• _What you need to do_: Give only a number in reply. It should be how many lines in the records contain the string "Açıklama".

(Extracted data entries)
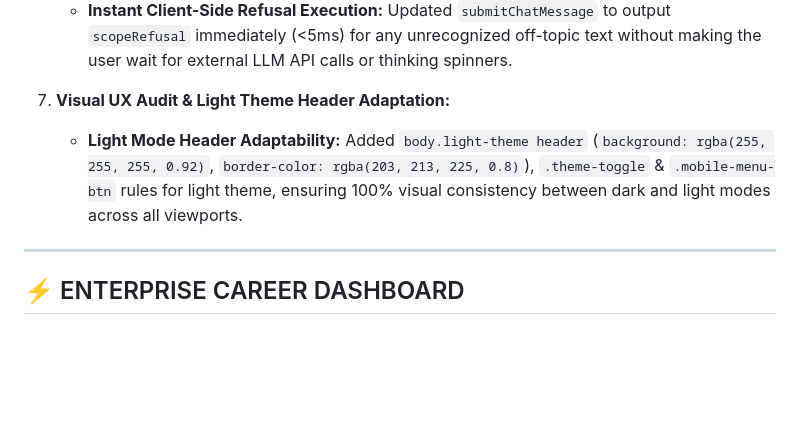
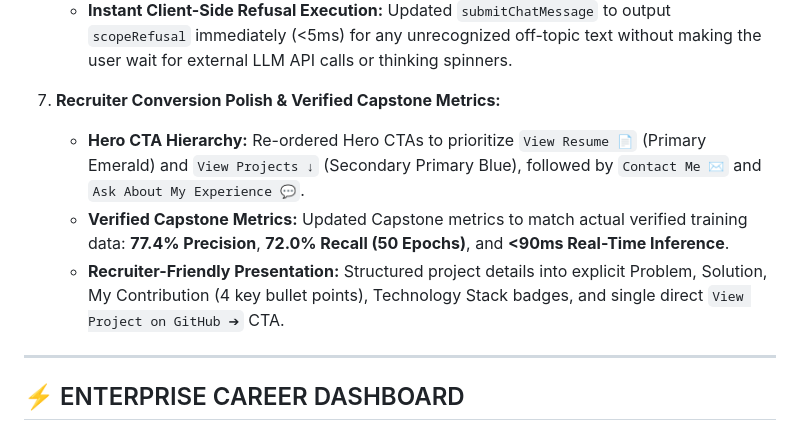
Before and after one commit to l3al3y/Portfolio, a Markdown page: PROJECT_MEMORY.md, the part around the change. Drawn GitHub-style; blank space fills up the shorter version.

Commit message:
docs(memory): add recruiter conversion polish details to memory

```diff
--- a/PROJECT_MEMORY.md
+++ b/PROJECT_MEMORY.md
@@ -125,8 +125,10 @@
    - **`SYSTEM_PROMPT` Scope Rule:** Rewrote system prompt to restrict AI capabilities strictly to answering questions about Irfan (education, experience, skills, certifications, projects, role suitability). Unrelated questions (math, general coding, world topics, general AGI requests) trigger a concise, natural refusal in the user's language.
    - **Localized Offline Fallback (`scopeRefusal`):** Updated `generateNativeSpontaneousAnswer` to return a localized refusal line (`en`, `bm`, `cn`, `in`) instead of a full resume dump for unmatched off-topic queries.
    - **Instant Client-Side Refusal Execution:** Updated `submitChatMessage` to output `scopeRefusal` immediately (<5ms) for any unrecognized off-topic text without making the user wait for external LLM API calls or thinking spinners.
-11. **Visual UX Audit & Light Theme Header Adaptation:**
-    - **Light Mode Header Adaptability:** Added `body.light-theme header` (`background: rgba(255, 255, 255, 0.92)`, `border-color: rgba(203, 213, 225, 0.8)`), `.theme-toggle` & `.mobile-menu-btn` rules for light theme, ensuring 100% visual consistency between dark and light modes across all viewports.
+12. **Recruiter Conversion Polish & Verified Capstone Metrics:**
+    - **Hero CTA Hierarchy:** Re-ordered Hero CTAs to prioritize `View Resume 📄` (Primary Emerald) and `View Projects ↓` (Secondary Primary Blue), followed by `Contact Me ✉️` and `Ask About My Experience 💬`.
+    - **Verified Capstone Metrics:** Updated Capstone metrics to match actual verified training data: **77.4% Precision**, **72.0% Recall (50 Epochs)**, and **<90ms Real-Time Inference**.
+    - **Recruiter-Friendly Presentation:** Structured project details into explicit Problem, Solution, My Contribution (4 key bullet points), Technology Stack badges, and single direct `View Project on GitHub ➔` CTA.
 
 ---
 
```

* * *

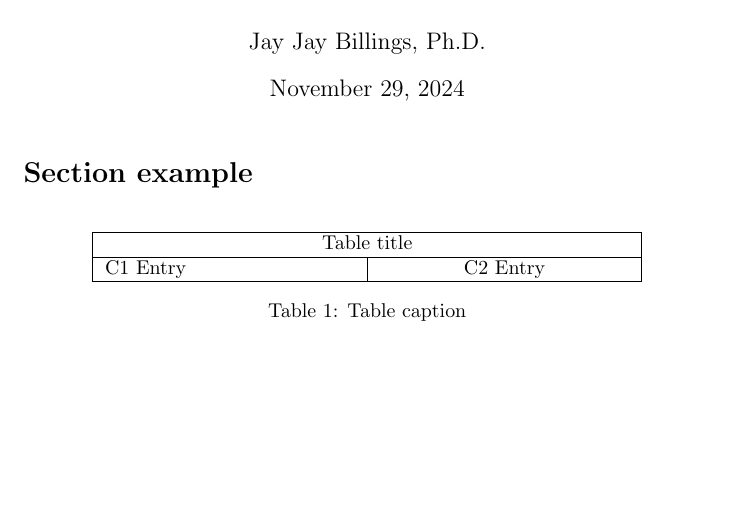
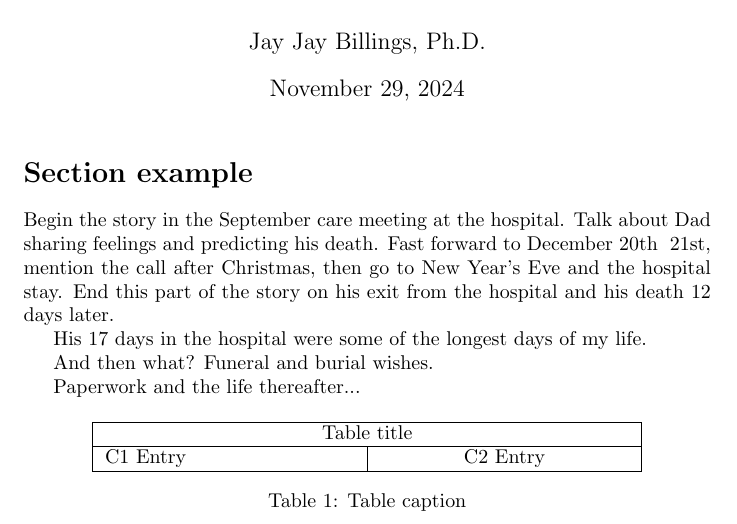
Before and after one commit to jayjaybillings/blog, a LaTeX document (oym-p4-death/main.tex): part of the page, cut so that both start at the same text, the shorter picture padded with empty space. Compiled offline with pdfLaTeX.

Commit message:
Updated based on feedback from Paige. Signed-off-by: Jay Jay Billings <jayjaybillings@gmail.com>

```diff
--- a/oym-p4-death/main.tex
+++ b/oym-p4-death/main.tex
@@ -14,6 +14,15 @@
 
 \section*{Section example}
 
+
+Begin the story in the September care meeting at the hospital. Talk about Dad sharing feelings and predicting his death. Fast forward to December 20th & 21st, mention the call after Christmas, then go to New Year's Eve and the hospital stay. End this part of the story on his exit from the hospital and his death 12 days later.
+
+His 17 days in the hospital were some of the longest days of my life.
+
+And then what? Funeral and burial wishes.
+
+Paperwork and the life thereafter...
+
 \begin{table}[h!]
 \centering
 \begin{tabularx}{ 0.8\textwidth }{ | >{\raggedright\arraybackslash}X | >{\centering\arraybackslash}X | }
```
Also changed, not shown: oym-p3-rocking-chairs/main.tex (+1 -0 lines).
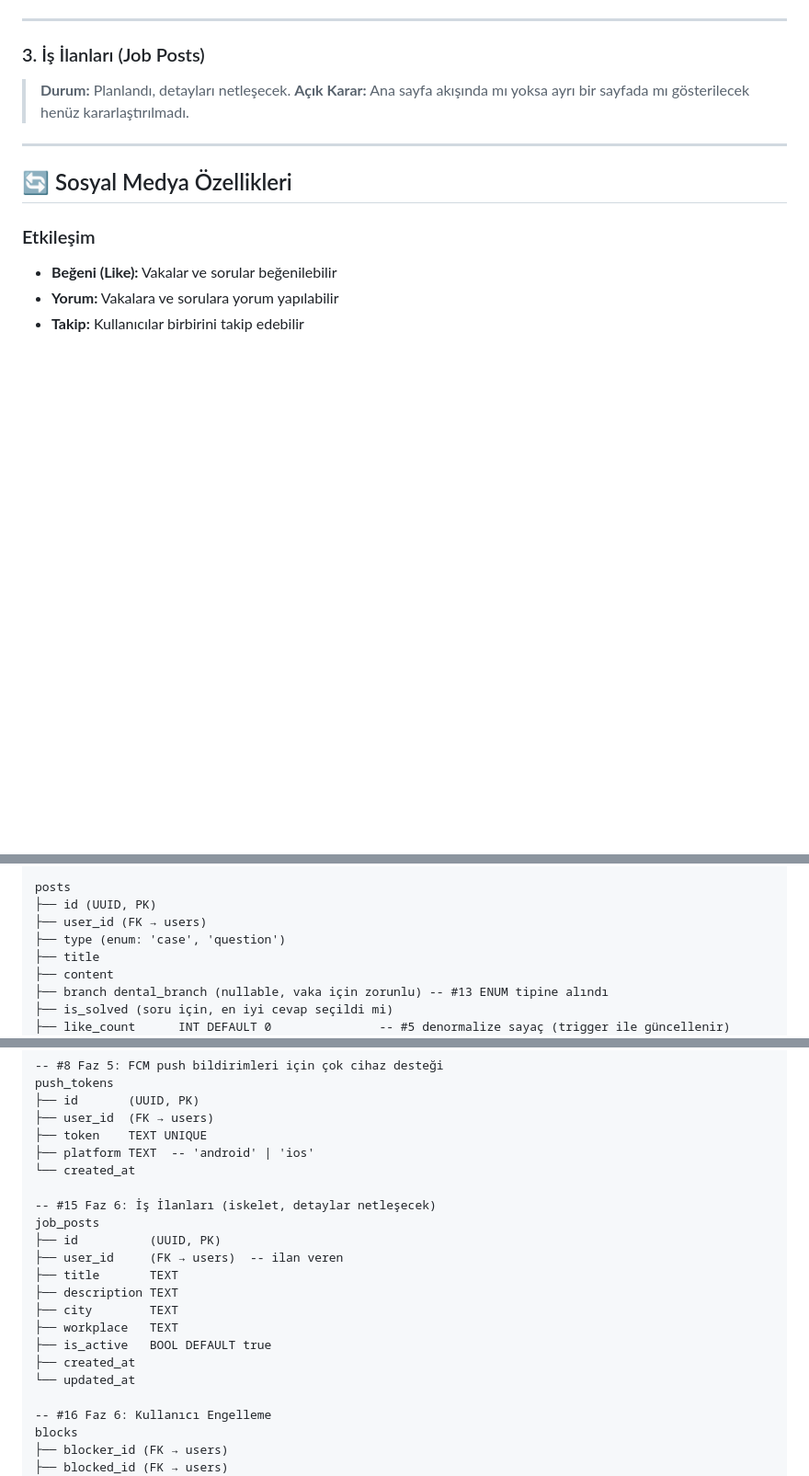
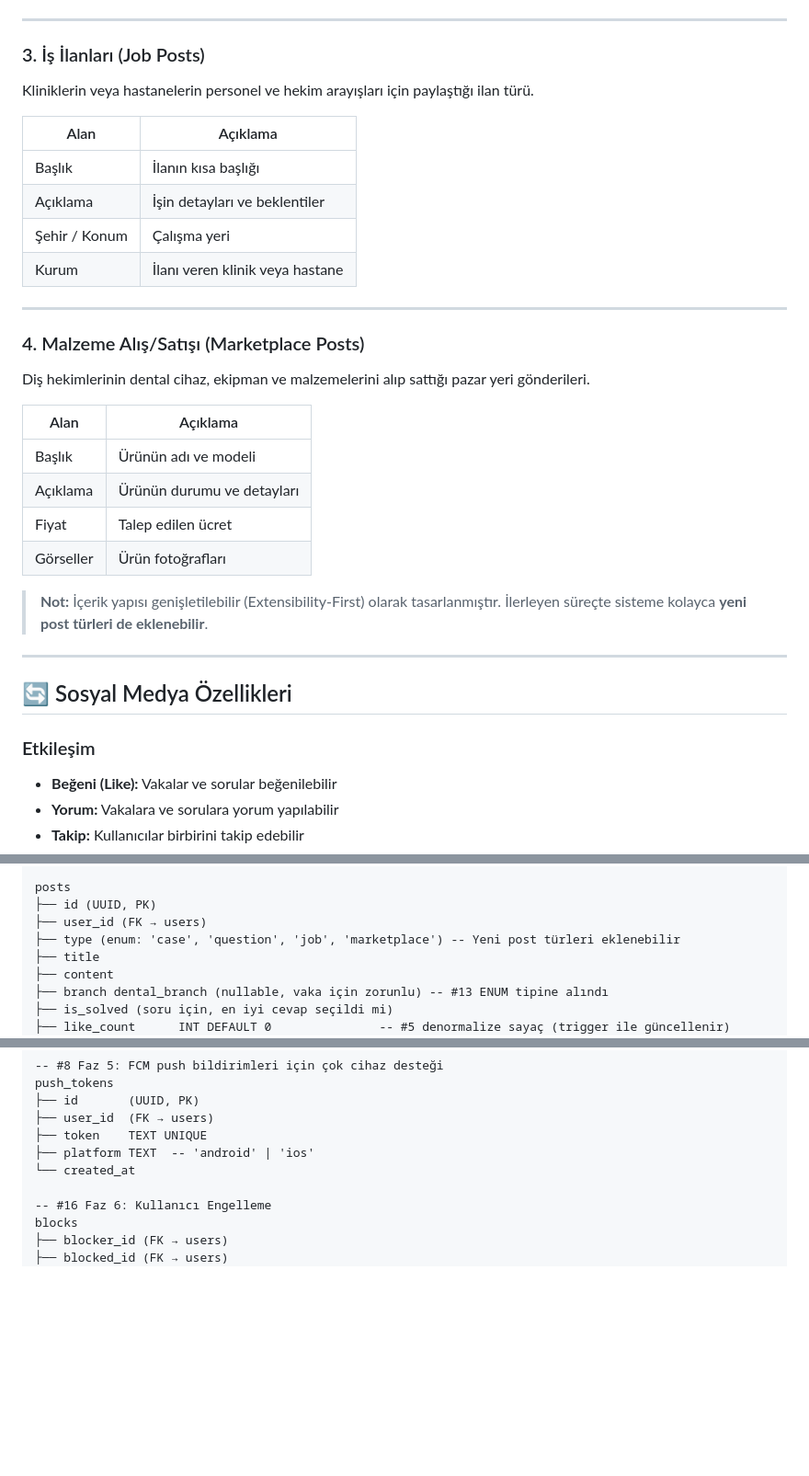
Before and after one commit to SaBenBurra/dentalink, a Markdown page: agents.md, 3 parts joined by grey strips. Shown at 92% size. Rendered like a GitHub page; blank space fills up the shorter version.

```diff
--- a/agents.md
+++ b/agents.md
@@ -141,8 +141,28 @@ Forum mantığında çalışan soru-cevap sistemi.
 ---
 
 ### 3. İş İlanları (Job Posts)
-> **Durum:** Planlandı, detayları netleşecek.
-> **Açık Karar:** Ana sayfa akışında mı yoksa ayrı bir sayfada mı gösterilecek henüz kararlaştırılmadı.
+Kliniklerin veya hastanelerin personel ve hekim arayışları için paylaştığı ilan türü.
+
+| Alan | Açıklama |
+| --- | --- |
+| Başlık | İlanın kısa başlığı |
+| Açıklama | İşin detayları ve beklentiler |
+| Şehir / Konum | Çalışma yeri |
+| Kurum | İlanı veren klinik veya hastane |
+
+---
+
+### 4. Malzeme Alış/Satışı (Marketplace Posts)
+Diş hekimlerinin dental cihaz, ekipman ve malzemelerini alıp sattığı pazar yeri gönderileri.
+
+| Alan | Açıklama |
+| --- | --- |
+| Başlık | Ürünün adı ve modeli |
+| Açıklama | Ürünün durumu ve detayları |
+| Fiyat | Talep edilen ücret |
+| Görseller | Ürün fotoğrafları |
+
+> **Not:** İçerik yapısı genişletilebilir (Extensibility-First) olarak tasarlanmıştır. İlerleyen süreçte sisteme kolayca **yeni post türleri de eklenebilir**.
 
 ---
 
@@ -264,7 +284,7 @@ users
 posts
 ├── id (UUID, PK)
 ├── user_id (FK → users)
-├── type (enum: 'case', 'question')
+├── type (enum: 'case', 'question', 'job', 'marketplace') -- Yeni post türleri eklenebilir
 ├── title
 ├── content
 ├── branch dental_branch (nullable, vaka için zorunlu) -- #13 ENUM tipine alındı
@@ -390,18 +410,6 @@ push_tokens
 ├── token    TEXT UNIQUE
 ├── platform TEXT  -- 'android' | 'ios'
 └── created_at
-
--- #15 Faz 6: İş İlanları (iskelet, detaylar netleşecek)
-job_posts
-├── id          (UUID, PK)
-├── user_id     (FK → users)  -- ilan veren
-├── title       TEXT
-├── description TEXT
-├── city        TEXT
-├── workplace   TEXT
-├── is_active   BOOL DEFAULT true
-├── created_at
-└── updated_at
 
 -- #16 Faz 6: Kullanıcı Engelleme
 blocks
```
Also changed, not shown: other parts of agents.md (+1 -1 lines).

• _Task output_: 4